* _To do_
Where a line of the material contains the string "Colors", copy that line.
Available data below:
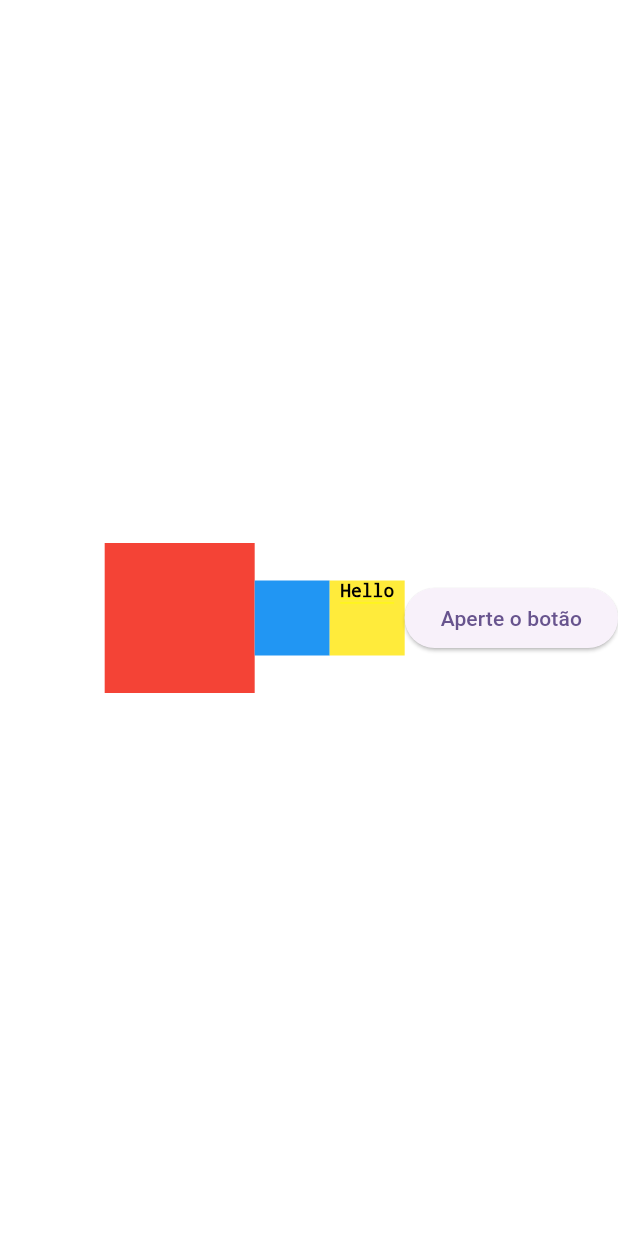
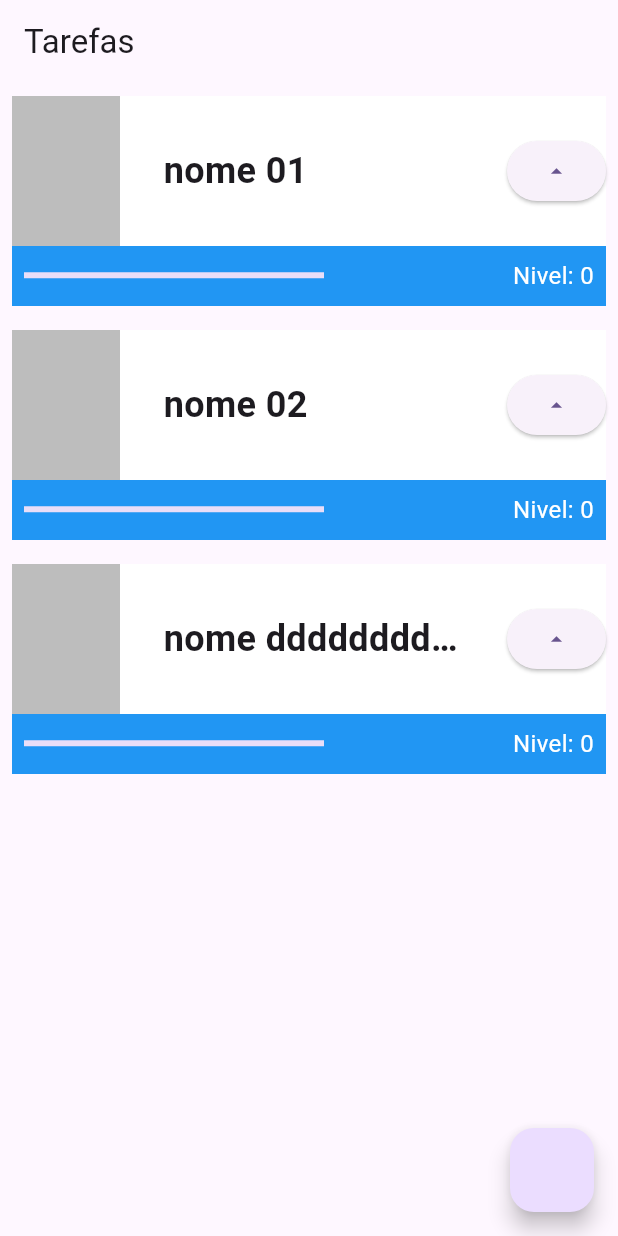
Before and after one commit to LeonardoCamargo31/flutter-alura, a Flutter app: the screen it shows after launch, on a phone screen of 412 x 824 dp. Run offline on Flutter 3.47's test engine with Material 3 defaults, Android fonts, the phone set to English and light mode, and no system bars.

Commit message:
feat: create widget stateful to task

```diff
--- a/lib/main.dart
+++ b/lib/main.dart
@@ -30,21 +30,107 @@ class MyApp extends StatelessWidget {
         // tested with just a hot reload.
         colorScheme: ColorScheme.fromSeed(seedColor: Colors.deepPurple),
       ),
-      home:Row(
-        mainAxisAlignment: MainAxisAlignment.end,
+      home: Scaffold(
+        appBar: AppBar(
+          title: const Text('Tarefas'),
+        ),
+        body: ListView(
+          children: [
+            Task("nome 01"),
+            Task("nome 02"),
+            Task(
+                "nome ddddddddddddddddddddddddddddddddddddddddddddddddddddddddddddd 03"),
+          ],
+        ),
+        floatingActionButton: FloatingActionButton(onPressed: () {}),
+      ),
+    );
+  }
+}
+
+class Task extends StatefulWidget {
+  final String name;
+  const Task(this.name, {super.key});
+
+  @override
+  State<Task> createState() => _TaskState();
+}
+
+class _TaskState extends State<Task> {
+  int nivel = 0;
+
+  void aumentarNivel() {
+    setState(() {
+      nivel++;
+    });
+  }
+
+  @override
+  Widget build(BuildContext context) {
+    return Container(
+      padding: const EdgeInsets.all(8.0),
+      child: Stack(
         children: [
-          Container(color: Colors.red, width: 100, height: 100,),
-          Container(color: Colors.blue, width: 50, height: 50,),
           Container(
-            color: Colors.yellow,
-            width: 50,
-            height: 50,
-            child: Text('Hello', style: TextStyle(color: Colors.black, fontSize: 12),textAlign: TextAlign.center),),
-          ElevatedButton(
-            onPressed: (){
-              print('Você apertou o botão');
-            },
-            child: Text('Aperte o botão'))
+            color: Colors.blue,
+            height: 140,
+          ),
+          Column(
+            children: [
+              Container(
+                color: Colors.white,
+                height: 100,
+                child: Row(
+                  mainAxisAlignment: MainAxisAlignment.spaceBetween,
+                  children: [
+                    Container(
+                      color: Colors.black26,
+                      width: 72,
+                      height: 100,
+                    ),
+                    Container(
+                      width: 200,
+                      child: Text(
+                        widget.name,
+                        style: TextStyle(
+                          fontSize: 24,
+                          fontWeight: FontWeight.bold,
+                          overflow: TextOverflow.ellipsis,
+                        ),
+                      ),
+                    ),
+                    ElevatedButton(
+                        onPressed: () {
+                          aumentarNivel();
+                        },
+                        child: Icon(Icons.arrow_drop_up))
+                  ],
+                ),
+              ),
+              Row(
+                mainAxisAlignment: MainAxisAlignment.spaceBetween,
+                children: [
+                  Padding(
+                    padding: const EdgeInsets.all(8.0),
+                    child: Container(
+                      width: 200,
+                      child: LinearProgressIndicator(
+                        color: Colors.white,
+                        value: nivel / 10,
+                      )
+                    ),
+                  ),
+                  Padding(
+                    padding: const EdgeInsets.all(8.0),
+                    child: Text(
+                    "Nivel: $nivel",
+                    style:  TextStyle(color:Colors.white,fontSize: 16),
+                    ),
+                  )
+                ],
+              ),
+            ],
+          ),
         ],
       ),
     );
--- a/pubspec.yaml
+++ b/pubspec.yaml
@@ -19,7 +19,7 @@ publish_to: 'none' # Remove this line if you wish to publish to pub.dev
 version: 1.0.0+1
 
 environment:
-  sdk: ^3.7.0
+  sdk: ^3.6.1
 
 # Dependencies specify other packages that your package needs in order to work.
 # To automatically upgrade your package dependencies to the latest versions
```
Also changed, not shown: lib/first_page.dart (added), pubspec.lock.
End of Available data.
* _Expected answer_
         colorScheme: ColorScheme.fromSeed(seedColor: Colors.deepPurple),
-          Container(color: Colors.red, width: 100, height: 100,),
-          Container(color: Colors.blue, width: 50, height: 50,),
-            color: Colors.yellow,
-            child: Text('Hello', style: TextStyle(color: Colors.black, fontSize: 12),textAlign: TextAlign.center),),
+            color: Colors.blue,
+                color: Colors.white,
+                      color: Colors.black26,
+                        color: Colors.white,
+                    style:  TextStyle(color:Colors.white,fontSize: 16),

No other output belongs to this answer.